fallen over the past two years. But it's still 13.25%, down from 17.25% in March of 2001, according to

Bankrate.com. Can you reasonably think of any stock, bond or chunk of metal that will definitely produce an after-tax return more than 13% in the next year? No.

Paying off credit card debt carrying a double-digit interest rate is a "slam dunk," Montgomery says. "It's never too late to get on a serious program of paying off your credit cards. They are the free heroin of our society."

Don't Wait on the IRA

Working in Charles Schwab's Center for Investment Research, vice president Bryan Olson hears what investors are thinking all of the time. And "often people don't think about funding an IRA until the end of the year," Olson says.

Rather than putting off investing in an IRA for another eight months or even a year, you can take your refund and make your IRA contribution right away. (Most people can contribute up to $3,000 to an IRA this year -- $3,500 if you're closer to retirement age.)

"You get an added year's worth of compounding," Olson points out. "That extra return also compounds for the next 20 years and can really add up."

Any actual investment ideas? "Buying a Wilshire 5000 stock index fund is the easiest, simplest thing to do," says Olson. "And do not buy fixed income because you're looking at past returns. It's meant to add stability and income to a portfolio if you need it. But it's not going to provide a high return after inflation over any long period of time."
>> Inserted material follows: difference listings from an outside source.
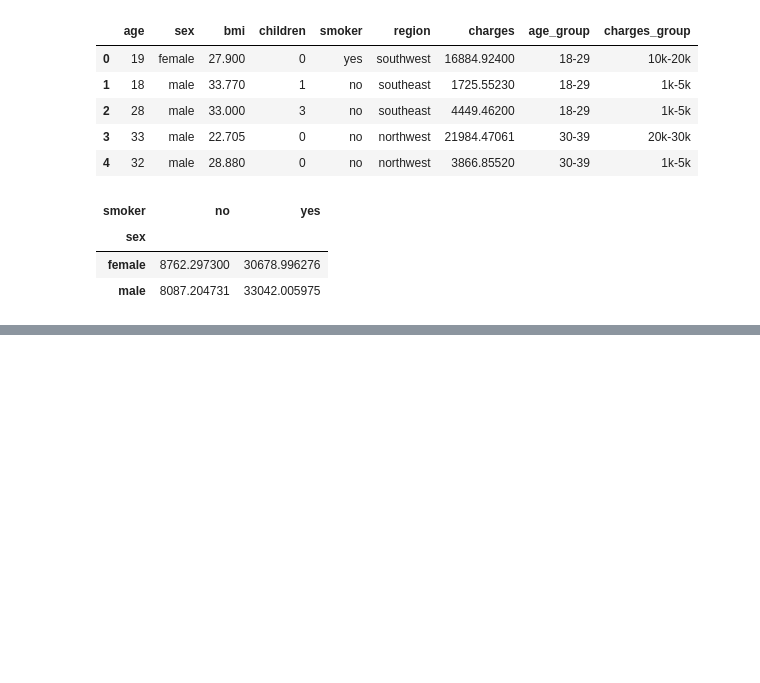
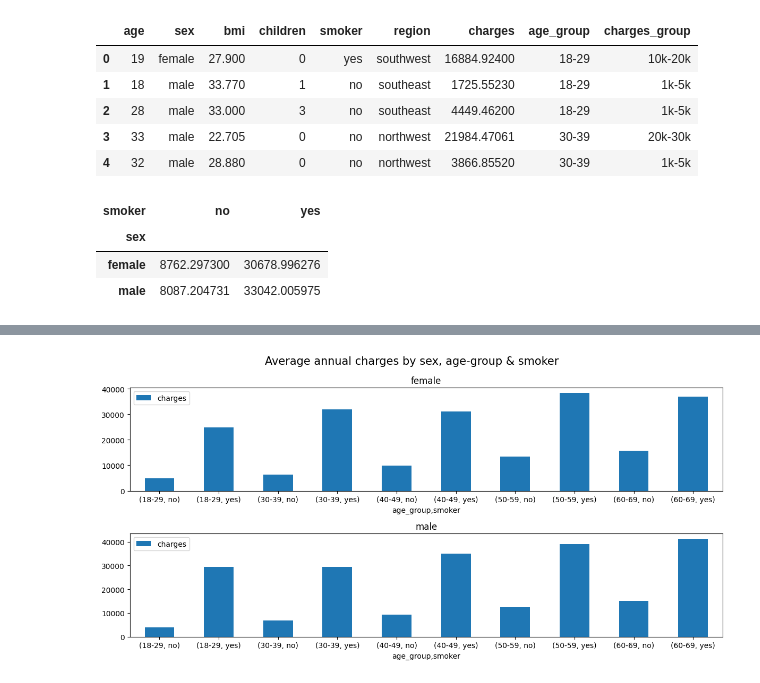
Before and after one commit to asgita/Insurance-data-analysis, a Jupyter notebook: DataVisualization.ipynb, the cells around one changed output, grey strips where cells are left out. Cells and saved outputs as stored; diff of their text form; code cells hidden in the pictures; blank space fills up the shorter version.

```diff
--- a/DataVisualization.ipynb
+++ b/DataVisualization.ipynb
@@ -171,0 +186,6 @@ sex_smoker_charges
+# %%
+sex_agegroup_smoker_charges = df.groupby(['sex', 'age_group', 'smoker']).agg(
+                                charges=('charges', 'mean'))
+
+sex_agegroup_smoker_charges.fillna(0, inplace=True)
+sex_agegroup_smoker_charges.T
@@ -171,0 +197,11 @@ sex_smoker_charges
+# %%
+fig, ax = plt.subplots(2, 1, figsize=(12, 6))
+
+for ax, bmigroup in zip(ax, sex_agegroup_smoker_charges.index.levels[0]):
+    sex_agegroup_smoker_charges.xs(bmigroup).plot(kind='bar', rot=0, ax=ax)
+    ax.set_title(bmigroup)
+
+plt.suptitle('Average annual charges by sex, age-group & smoker', fontsize=15)
+plt.tight_layout()
+# %% [output]
+[figure, added]
```
Also changed, not shown: parts of 2 cells of this notebook.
You Shouldn't Even Be Getting a Refund

Greg McBride, a senior financial analyst at Bankrate.com, thinks something's wrong if you're getting a big check back from the government. "That means you just gave Uncle Sam an interest-free loan for a year," McBride says. "The idea is to come out as close to even as possible -- not getting a big refund but not having a big tax obligation."

The first step you should take is to adjust your withholding so your employer is taking less out of your paychecks. "If you're getting a refund you're having too much deducted from each paycheck, and changing your withholding will put more money in each paycheck," says McBride. "That puts money in your pocket. You're also in a position to boost 401(k) contribution without giving up any net pay."